Data records
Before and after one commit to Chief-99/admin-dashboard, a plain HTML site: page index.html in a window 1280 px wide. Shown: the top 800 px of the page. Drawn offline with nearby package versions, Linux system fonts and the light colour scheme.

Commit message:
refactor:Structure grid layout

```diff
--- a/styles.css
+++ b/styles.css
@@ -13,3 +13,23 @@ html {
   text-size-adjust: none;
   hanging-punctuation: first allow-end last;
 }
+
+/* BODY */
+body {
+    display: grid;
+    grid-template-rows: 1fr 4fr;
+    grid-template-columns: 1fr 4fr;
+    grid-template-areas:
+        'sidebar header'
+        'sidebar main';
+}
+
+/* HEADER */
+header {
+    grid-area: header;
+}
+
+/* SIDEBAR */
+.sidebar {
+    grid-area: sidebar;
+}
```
--
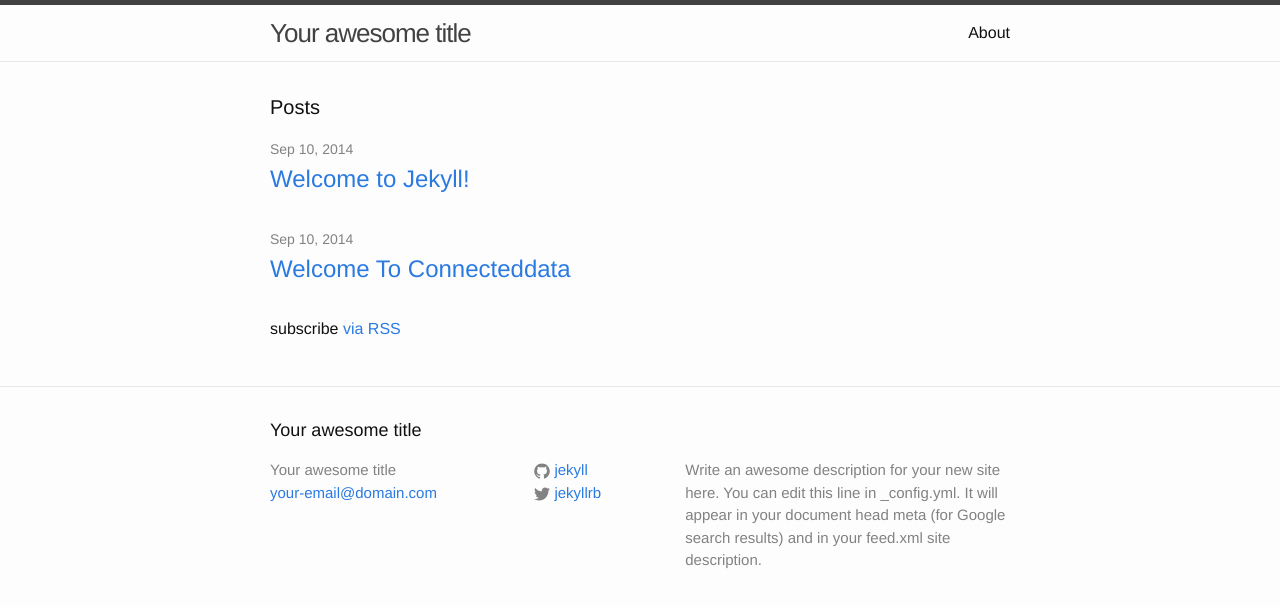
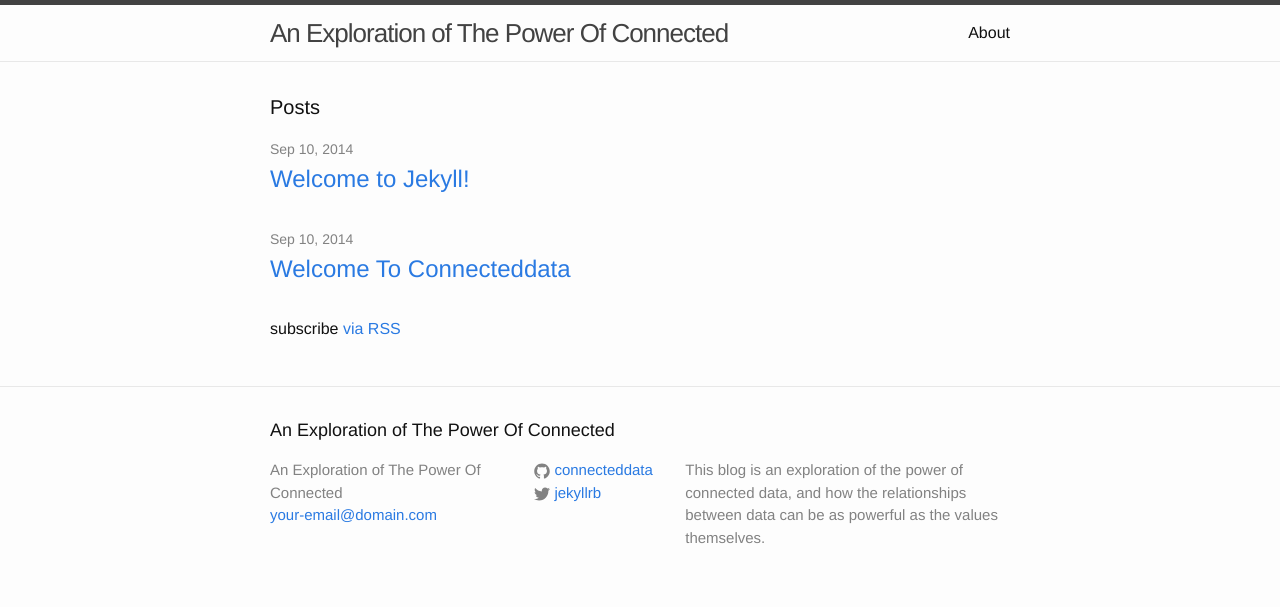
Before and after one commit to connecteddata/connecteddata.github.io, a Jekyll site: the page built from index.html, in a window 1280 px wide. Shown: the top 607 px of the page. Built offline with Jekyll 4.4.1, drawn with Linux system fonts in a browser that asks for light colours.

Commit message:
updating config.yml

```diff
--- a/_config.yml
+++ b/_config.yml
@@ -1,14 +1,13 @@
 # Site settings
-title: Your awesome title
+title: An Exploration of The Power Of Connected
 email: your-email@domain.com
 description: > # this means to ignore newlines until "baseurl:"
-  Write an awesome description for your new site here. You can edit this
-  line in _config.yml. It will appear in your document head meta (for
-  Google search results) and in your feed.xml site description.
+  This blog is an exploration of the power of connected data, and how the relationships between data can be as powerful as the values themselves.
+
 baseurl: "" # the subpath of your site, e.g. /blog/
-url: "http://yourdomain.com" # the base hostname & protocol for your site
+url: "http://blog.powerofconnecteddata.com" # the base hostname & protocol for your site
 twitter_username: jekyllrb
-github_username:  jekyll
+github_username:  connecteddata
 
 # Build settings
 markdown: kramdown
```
==
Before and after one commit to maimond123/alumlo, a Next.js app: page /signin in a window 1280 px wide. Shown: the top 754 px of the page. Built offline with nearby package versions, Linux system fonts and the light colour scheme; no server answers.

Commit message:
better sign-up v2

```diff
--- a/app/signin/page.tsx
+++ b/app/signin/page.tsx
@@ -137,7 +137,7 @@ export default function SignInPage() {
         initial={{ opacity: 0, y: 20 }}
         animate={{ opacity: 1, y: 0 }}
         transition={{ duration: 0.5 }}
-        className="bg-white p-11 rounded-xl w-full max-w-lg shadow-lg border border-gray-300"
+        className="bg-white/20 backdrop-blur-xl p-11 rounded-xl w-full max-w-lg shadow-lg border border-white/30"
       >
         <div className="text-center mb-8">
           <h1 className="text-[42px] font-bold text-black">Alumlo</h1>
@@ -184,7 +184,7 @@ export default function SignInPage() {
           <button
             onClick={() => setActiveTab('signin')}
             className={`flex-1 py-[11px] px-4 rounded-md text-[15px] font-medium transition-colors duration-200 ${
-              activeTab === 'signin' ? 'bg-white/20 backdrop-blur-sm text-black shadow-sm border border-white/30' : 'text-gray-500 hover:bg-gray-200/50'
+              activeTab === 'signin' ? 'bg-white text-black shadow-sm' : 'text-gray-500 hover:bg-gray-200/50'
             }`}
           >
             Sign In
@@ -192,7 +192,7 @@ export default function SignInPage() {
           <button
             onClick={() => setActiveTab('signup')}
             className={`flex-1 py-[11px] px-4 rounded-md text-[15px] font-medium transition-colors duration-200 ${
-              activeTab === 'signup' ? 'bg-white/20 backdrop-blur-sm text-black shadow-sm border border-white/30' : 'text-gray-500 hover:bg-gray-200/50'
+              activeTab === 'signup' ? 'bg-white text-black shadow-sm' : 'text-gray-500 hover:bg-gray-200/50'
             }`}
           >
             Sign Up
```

## What is needed
What is needed is the number of lines above that include the string "backdrop", and nothing else.

## Solution to the exercise
3